1.6: Conflict View

  • Page ID
    43567
    • pexels-photo-923681.jpg
    • Contributed by Alison S. Burke, David Carter, Brian Fedorek, Tiffany Morey, Lore Rutz-Burri, & Shanell Sanchez
    • Professors (Criminology and Criminal Justice) at Southern Oregon University
    • Sourced from OpenOregon

    Conflict view sees society as a collection of diverse groups that can include owners, workers, wealthy, poor, students, professionals, younger older, and more.
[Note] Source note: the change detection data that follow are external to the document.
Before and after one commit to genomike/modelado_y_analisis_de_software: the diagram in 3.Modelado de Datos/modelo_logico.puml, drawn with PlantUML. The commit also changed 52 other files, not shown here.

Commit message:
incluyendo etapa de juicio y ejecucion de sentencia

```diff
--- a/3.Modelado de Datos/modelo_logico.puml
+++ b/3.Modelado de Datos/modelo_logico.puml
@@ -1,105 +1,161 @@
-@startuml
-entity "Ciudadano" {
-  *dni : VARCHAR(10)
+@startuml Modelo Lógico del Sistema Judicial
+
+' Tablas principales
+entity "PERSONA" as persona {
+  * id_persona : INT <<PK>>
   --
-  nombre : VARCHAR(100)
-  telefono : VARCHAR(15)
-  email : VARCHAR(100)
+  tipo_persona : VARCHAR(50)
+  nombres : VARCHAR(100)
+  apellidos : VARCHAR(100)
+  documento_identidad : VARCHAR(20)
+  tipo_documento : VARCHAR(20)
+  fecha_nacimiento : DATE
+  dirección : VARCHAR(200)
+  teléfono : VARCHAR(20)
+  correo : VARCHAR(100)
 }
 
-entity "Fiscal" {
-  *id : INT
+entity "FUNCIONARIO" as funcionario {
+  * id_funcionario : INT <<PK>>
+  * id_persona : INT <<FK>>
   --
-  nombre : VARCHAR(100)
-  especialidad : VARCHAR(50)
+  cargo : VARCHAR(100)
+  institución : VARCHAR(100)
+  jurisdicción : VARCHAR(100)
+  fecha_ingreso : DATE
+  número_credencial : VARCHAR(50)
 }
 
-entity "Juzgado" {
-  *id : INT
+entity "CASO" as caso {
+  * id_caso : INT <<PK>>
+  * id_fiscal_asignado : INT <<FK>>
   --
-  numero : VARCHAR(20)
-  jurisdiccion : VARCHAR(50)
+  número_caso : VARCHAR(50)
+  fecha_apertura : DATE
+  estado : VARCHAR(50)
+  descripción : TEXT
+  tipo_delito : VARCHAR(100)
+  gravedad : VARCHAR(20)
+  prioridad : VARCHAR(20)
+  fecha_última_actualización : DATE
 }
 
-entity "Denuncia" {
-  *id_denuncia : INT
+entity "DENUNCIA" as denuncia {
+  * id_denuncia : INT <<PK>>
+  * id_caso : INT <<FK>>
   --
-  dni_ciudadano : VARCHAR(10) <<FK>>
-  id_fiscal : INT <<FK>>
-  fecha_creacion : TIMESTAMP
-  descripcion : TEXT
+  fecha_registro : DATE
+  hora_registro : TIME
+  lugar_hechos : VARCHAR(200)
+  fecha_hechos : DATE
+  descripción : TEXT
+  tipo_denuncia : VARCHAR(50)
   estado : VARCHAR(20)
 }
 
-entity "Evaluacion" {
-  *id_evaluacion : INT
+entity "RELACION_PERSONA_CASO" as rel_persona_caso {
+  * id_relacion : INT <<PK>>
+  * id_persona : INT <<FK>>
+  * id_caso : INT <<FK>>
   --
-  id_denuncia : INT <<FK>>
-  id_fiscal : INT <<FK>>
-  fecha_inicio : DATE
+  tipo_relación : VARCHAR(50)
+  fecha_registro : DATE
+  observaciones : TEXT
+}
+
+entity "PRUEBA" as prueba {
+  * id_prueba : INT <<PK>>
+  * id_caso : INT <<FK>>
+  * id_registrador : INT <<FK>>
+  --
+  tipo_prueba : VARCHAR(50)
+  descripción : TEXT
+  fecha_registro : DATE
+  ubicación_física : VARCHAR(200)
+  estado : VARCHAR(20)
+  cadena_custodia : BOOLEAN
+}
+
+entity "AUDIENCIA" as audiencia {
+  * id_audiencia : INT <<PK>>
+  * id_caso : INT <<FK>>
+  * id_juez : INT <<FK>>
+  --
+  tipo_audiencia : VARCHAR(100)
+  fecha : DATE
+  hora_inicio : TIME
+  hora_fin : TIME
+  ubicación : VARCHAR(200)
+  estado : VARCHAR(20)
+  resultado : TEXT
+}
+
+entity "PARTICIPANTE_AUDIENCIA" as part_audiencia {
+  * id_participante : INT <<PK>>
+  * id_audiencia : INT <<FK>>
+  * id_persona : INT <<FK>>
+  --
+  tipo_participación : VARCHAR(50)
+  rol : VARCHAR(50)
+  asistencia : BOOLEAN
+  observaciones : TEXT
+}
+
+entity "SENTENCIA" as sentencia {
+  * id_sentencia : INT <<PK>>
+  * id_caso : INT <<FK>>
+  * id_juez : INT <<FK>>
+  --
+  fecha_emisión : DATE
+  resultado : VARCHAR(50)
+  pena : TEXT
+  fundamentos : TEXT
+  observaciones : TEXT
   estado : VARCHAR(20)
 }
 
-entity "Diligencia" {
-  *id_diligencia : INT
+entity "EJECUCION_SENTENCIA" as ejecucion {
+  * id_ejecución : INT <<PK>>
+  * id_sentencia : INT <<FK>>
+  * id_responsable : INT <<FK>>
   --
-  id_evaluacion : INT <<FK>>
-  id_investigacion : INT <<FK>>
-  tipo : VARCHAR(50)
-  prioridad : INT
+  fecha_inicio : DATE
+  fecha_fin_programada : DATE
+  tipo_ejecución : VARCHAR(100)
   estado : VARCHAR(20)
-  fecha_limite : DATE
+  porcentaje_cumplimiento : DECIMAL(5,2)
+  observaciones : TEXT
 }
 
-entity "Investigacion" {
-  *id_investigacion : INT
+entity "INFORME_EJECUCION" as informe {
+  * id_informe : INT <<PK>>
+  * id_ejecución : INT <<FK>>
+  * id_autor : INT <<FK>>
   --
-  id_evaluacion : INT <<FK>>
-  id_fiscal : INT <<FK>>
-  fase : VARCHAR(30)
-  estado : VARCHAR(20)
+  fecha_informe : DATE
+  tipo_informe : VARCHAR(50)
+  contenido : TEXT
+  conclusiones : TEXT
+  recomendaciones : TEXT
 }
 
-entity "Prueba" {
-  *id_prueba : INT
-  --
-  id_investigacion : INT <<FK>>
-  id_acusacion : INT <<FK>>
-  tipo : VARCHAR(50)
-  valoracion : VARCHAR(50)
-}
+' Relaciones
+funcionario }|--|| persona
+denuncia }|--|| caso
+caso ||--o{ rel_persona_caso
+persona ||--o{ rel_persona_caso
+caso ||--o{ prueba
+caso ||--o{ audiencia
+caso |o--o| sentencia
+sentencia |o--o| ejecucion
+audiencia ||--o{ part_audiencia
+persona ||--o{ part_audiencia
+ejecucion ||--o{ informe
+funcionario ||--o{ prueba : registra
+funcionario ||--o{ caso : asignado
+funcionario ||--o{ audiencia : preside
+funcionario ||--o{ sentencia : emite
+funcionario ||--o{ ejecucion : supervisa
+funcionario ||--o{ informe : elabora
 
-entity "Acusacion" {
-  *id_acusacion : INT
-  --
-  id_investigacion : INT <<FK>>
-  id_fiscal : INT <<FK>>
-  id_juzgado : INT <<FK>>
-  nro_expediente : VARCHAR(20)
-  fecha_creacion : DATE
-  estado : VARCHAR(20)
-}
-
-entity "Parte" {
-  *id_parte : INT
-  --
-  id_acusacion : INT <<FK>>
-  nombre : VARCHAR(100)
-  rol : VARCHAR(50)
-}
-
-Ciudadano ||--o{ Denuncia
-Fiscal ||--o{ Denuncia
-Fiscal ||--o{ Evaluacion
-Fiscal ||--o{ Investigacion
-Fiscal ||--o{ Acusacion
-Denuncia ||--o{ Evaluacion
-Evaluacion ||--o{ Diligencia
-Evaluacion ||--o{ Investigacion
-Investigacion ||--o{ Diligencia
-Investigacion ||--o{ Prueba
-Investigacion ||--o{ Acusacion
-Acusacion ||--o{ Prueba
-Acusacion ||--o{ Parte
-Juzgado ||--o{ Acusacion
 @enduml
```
This view recognizes that the creation of laws is unequal and may not have consensus like in the example discussed previously. [1]

    [2] There are many examples we use in the criminal justice field that demonstrates the conflict view in action.

    Edwin Sutherland: White Collar Crime

    [3] Specifically, he was concerned with the criminological community’s preoccupation with the low-status offender and “street crimes” and the lack of attention given to crimes that were perpetrated by people in higher status occupations.

    White Collar Crime, that sparked lots of debate. [4] However, there is a limited focus on white-collar crime and even less enforcement of it in the United States. From the conflict view, this would be because white-collar and corporate crime is committed by the ‘haves’ and they write their laws and define what is or is not a crime. Going back to how we define crime in society, white-collar crime is still a contested one.

    [5] However, there is a limited focus on white-collar crime and even less enforcement of it in the United States. From the conflict view, white-collar and corporate crime gets committed by the ‘haves,’ and they write the laws and define what is or is not a crime. Going back to how we define crime in society, white-collar crime is still a contested one.

    ucr.fbi.gov/nibrs/nibrs_wcc.pdf
    [6]

    1. Hawkins, D. (1987). Beyond anomalies: Rethinking the conflict perspective on race and criminal punishment. Social Forces, 65(3), 719–745, doi.org/10.1093/sf/65.3.719
    2. Boundless. (2016). The conflict perspective. Sociology – Cochise College Boundless, 26.
    3. Sutherland, E. (1940). White collar criminality. American Sociological Review, 5(1), 1-12.
    4. Sutherland, E. (1949). White collar crime. Dryden Press.
    5. Sutherland, E. (1949). White collar crime. Dryden Press.
    6. Barnett, C. (N.D.). The measurement of white-collar crime using: Uniform crime reporting (UCR) data. U.S. Department of Justice. Federal Bureau of Investigation